*What to produce*
Within the material below, count how many lines contain "button". Answer with only that number.

--- START ---

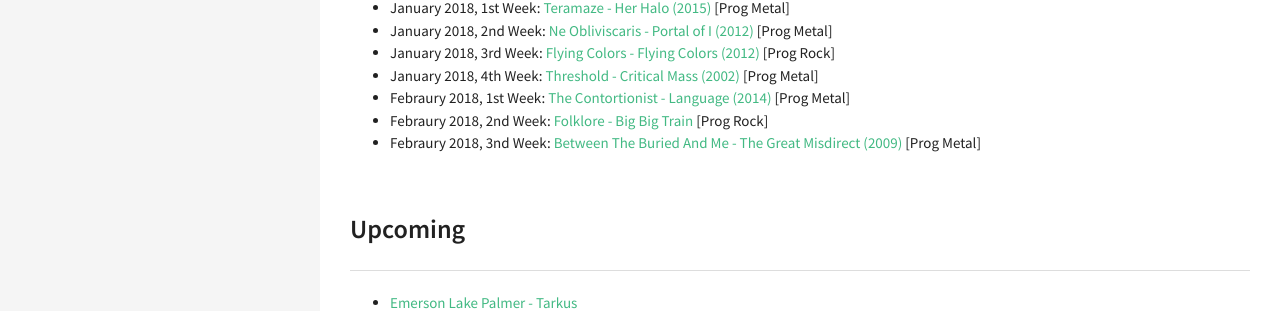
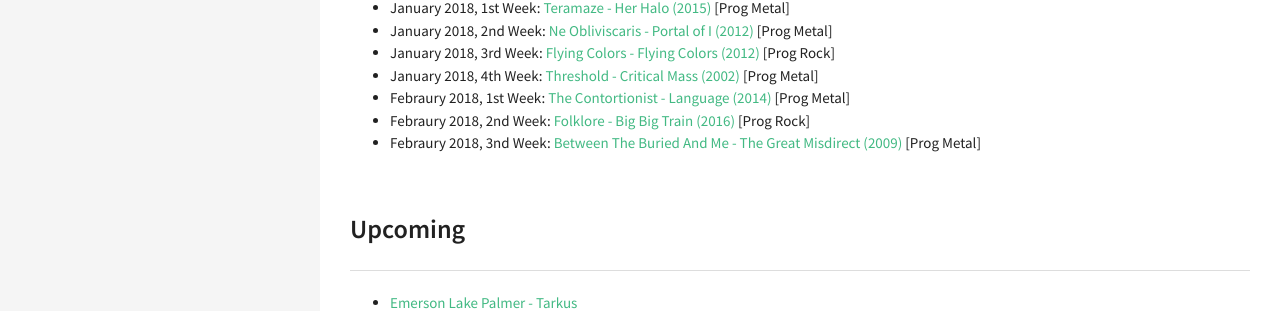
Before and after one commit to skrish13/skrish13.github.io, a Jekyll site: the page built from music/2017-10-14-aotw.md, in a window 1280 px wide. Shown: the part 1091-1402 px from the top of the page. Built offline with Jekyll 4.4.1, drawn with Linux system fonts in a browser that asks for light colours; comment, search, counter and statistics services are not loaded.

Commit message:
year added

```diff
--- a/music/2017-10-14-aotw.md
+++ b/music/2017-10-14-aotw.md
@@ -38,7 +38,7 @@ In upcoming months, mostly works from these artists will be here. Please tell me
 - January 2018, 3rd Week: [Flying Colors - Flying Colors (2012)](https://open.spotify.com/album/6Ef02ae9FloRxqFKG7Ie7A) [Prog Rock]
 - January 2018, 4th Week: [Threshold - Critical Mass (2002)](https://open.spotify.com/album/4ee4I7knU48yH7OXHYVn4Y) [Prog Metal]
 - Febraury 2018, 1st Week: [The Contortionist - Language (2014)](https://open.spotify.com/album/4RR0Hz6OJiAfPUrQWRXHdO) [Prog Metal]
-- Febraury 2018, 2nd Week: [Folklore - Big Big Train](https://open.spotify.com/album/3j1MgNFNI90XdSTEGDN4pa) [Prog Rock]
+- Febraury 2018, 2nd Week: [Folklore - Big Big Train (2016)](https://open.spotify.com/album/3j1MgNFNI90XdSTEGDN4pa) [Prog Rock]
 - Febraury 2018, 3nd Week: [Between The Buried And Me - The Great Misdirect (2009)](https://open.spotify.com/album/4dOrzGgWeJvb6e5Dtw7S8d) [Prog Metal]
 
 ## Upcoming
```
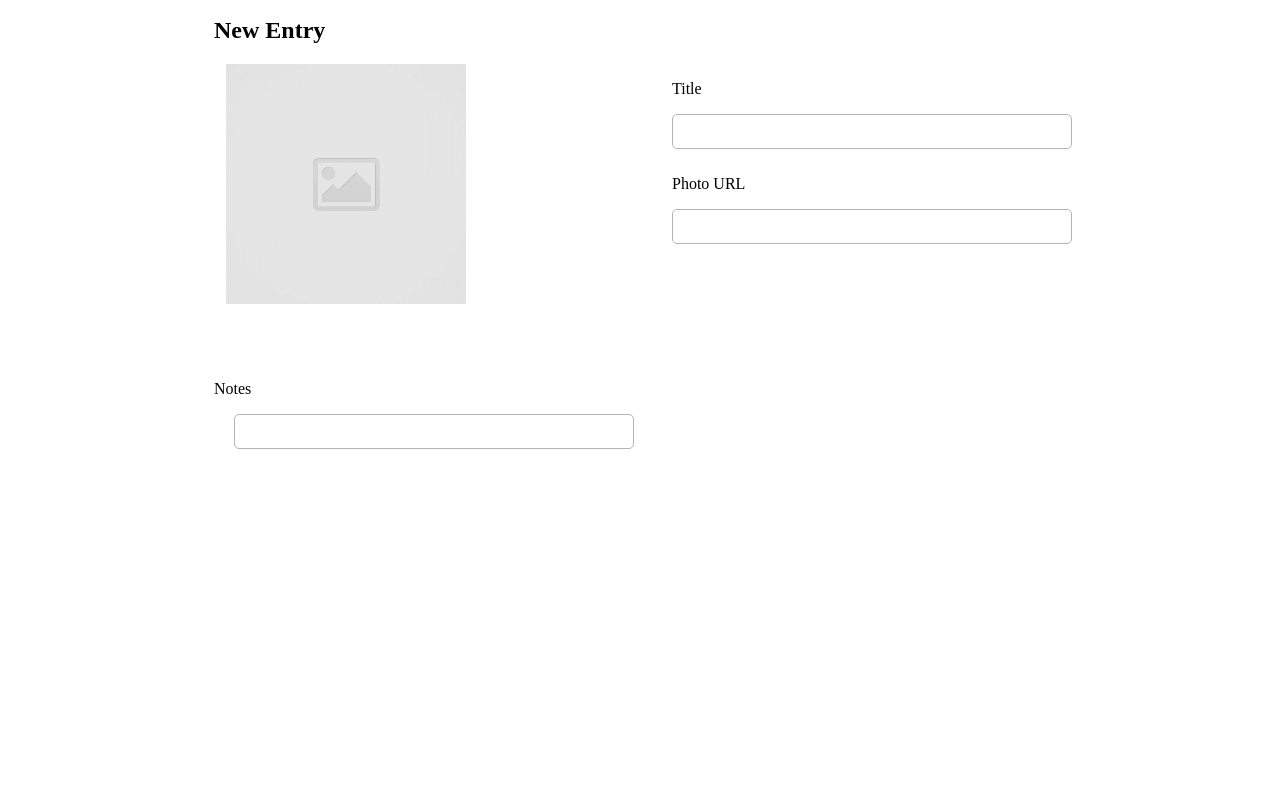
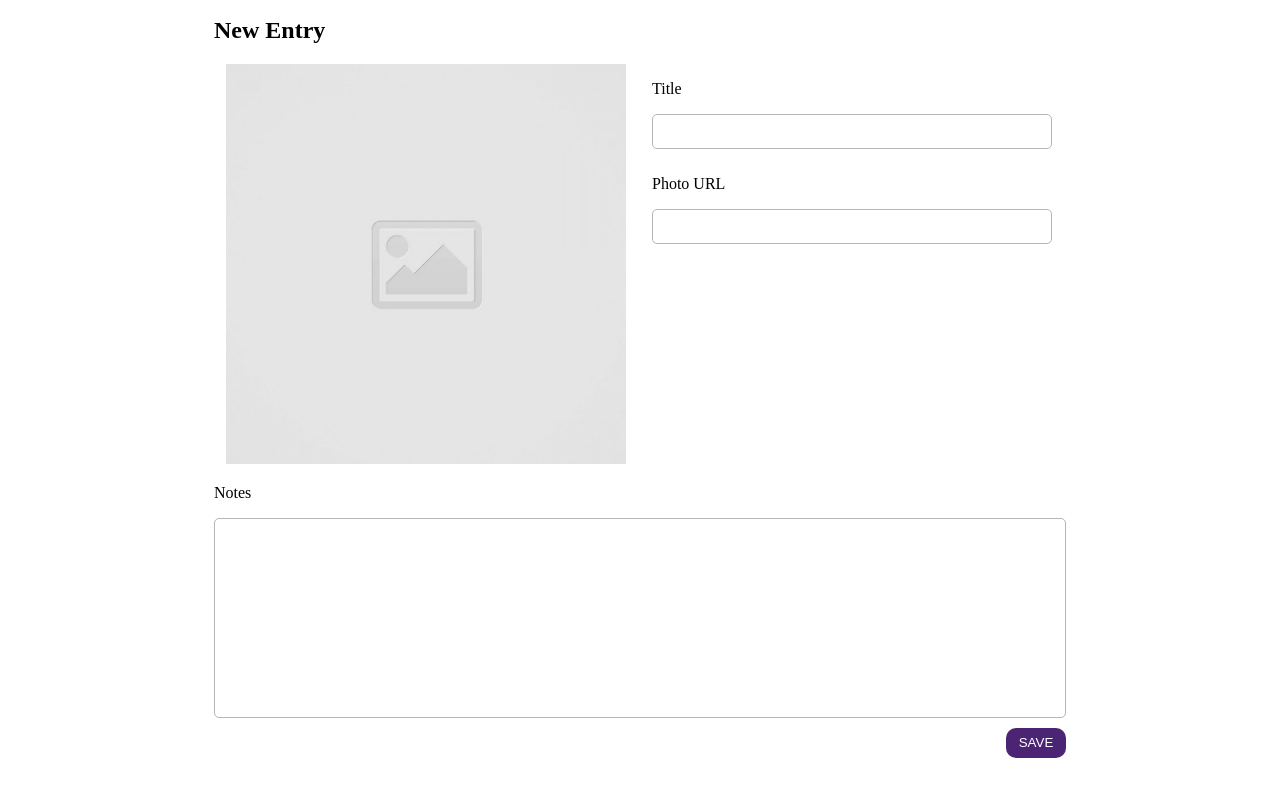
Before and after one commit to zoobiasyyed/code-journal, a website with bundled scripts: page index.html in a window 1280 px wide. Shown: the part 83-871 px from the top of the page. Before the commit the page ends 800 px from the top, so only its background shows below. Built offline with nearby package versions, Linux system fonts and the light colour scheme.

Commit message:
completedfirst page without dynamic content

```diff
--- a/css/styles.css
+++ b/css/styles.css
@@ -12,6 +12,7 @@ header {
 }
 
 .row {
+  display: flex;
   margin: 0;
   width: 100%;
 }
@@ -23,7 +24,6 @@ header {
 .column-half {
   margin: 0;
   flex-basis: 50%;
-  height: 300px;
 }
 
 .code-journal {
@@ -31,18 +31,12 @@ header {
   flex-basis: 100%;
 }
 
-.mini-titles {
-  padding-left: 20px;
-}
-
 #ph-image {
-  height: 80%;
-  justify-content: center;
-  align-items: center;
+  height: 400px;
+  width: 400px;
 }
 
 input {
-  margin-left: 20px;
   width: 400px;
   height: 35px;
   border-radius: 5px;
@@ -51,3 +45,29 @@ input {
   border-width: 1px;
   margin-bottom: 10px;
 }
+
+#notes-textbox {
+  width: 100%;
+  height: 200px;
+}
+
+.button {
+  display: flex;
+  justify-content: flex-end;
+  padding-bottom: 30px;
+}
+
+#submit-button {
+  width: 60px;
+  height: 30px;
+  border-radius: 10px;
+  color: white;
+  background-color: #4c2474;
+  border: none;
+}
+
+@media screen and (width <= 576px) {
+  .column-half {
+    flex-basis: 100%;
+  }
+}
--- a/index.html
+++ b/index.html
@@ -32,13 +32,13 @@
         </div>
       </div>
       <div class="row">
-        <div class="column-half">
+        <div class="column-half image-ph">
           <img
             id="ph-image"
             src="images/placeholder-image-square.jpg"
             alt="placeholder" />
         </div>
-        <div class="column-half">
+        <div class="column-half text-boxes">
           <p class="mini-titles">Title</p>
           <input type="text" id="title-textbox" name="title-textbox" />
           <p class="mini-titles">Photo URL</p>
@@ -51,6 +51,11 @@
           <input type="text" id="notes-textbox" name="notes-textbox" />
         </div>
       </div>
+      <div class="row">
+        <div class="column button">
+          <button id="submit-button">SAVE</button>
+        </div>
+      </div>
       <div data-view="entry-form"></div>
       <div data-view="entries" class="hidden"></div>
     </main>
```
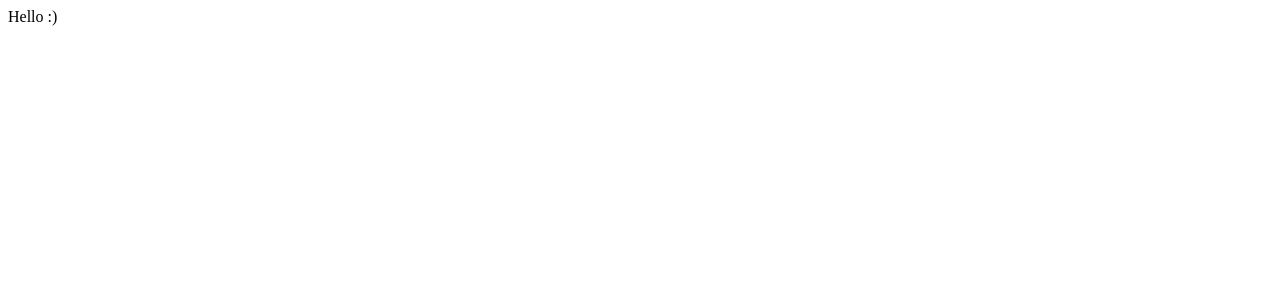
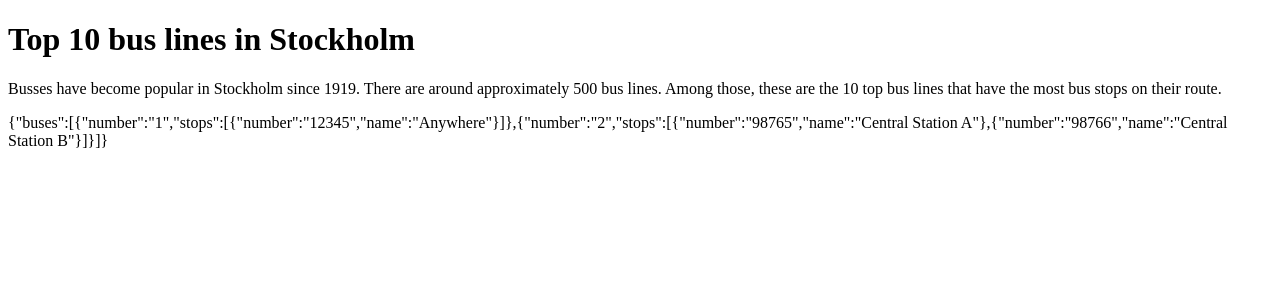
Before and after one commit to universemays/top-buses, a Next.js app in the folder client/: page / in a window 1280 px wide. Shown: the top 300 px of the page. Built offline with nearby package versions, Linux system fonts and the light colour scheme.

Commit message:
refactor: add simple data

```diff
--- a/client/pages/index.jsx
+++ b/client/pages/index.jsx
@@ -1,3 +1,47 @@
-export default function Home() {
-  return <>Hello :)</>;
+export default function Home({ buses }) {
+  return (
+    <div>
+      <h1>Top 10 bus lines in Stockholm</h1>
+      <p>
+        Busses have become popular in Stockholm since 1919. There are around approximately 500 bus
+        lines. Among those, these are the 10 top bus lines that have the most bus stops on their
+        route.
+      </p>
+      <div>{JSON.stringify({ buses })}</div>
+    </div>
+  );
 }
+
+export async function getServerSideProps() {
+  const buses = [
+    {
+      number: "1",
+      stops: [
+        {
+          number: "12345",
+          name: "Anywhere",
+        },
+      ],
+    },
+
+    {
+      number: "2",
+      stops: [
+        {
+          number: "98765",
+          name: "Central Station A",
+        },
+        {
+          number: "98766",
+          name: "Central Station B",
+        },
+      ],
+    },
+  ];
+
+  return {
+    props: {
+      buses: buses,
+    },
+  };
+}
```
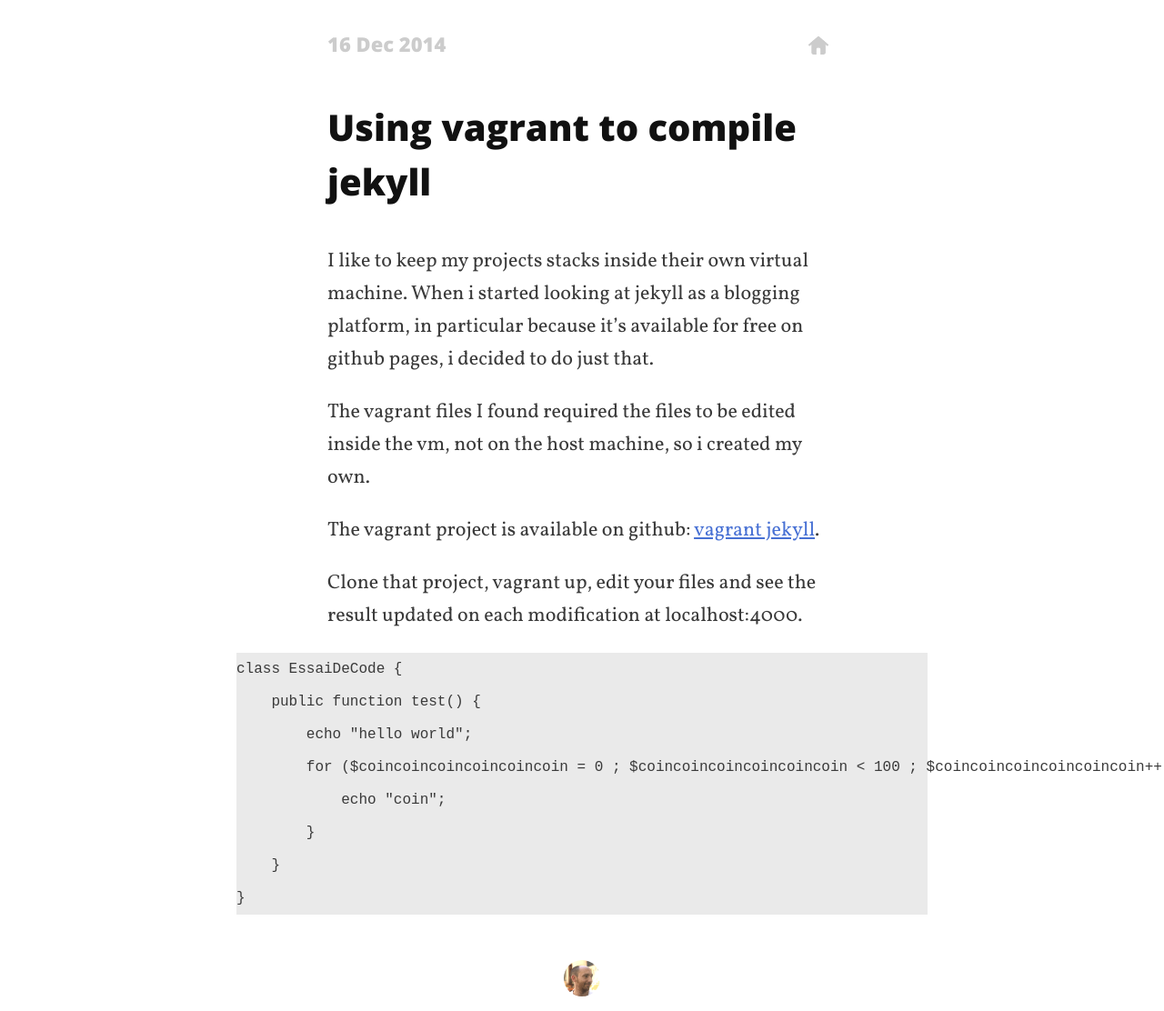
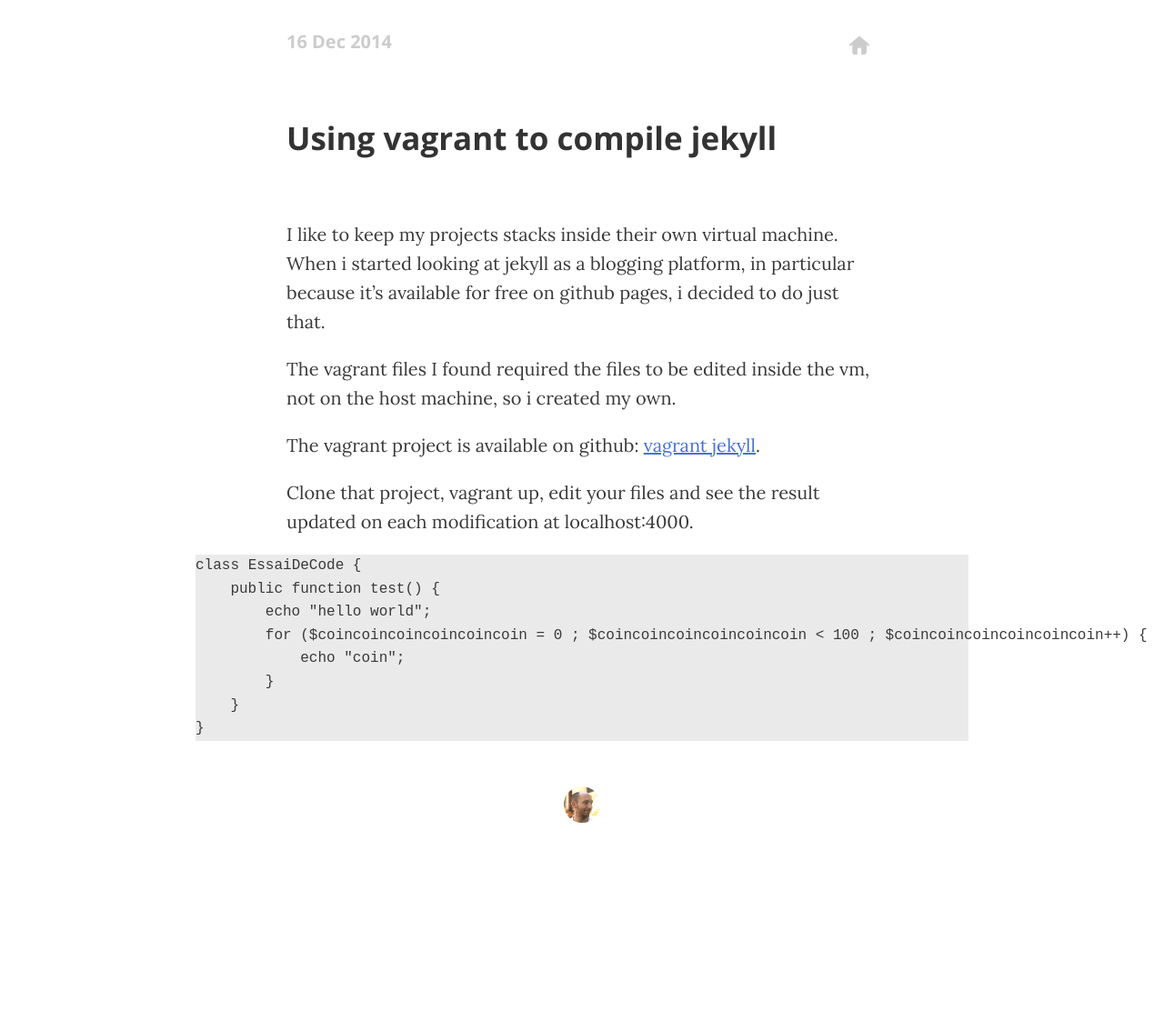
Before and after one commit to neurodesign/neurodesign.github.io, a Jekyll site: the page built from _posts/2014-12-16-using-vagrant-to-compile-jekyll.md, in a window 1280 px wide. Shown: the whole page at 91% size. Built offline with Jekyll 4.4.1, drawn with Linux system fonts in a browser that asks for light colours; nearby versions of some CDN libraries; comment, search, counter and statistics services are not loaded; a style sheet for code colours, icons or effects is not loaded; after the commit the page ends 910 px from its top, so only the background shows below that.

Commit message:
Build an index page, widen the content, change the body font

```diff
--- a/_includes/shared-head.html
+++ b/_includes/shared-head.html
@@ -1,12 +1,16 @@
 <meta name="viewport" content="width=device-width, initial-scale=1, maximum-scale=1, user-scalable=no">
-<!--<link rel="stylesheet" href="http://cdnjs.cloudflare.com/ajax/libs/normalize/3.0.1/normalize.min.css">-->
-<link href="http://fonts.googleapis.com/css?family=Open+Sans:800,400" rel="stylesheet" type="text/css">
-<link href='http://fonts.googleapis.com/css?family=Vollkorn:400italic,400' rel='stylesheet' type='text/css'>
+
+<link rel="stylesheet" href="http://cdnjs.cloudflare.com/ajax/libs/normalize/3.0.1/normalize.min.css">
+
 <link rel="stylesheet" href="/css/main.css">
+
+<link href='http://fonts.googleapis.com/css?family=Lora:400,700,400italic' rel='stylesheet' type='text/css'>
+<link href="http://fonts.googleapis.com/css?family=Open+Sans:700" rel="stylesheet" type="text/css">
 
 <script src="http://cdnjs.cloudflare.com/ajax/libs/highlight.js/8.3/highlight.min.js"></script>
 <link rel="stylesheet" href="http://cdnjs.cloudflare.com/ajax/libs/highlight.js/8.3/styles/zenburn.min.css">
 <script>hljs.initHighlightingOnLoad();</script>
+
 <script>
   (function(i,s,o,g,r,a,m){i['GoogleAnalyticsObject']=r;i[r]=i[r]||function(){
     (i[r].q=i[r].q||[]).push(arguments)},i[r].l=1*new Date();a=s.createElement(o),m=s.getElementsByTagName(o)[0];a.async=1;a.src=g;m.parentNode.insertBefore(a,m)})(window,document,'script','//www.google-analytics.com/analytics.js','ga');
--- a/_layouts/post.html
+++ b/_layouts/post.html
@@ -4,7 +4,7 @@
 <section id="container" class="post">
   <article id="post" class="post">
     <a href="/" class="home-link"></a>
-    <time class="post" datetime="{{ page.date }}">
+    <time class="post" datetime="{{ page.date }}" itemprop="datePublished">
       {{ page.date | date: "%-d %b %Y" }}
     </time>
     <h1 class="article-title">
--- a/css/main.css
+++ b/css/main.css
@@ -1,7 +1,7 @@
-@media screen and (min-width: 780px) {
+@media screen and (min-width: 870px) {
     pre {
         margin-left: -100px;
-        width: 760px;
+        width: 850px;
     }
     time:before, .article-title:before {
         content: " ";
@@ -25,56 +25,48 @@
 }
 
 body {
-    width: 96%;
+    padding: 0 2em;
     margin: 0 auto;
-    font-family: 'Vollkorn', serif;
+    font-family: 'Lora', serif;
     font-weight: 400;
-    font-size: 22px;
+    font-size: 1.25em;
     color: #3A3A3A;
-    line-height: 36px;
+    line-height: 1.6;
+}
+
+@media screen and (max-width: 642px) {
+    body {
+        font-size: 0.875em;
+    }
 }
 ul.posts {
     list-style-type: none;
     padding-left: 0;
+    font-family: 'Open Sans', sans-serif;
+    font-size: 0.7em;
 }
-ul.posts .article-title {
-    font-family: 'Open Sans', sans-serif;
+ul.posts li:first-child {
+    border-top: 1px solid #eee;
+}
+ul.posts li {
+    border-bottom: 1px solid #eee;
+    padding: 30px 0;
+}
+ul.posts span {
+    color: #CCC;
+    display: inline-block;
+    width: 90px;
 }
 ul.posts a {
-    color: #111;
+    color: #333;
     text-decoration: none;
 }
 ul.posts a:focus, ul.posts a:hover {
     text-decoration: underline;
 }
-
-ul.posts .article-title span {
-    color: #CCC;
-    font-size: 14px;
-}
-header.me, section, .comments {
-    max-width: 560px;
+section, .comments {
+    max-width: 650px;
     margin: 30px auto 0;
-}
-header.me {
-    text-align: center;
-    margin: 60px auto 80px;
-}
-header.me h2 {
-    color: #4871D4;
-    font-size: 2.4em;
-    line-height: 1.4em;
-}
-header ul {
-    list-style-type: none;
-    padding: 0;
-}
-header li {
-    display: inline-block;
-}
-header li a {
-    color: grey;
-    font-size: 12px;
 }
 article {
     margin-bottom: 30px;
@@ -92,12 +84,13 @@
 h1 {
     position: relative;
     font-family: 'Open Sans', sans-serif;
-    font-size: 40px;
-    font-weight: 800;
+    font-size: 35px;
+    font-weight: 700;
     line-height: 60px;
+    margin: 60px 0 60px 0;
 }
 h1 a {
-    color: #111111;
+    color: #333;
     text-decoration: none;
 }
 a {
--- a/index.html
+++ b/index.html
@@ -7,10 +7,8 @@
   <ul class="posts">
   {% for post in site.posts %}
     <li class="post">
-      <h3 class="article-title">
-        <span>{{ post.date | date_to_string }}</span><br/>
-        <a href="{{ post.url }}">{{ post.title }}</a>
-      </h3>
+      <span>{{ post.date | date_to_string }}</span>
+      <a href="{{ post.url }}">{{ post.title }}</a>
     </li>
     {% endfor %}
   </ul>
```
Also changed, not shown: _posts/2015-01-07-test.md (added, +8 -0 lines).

--- END ---

*Written solution*
4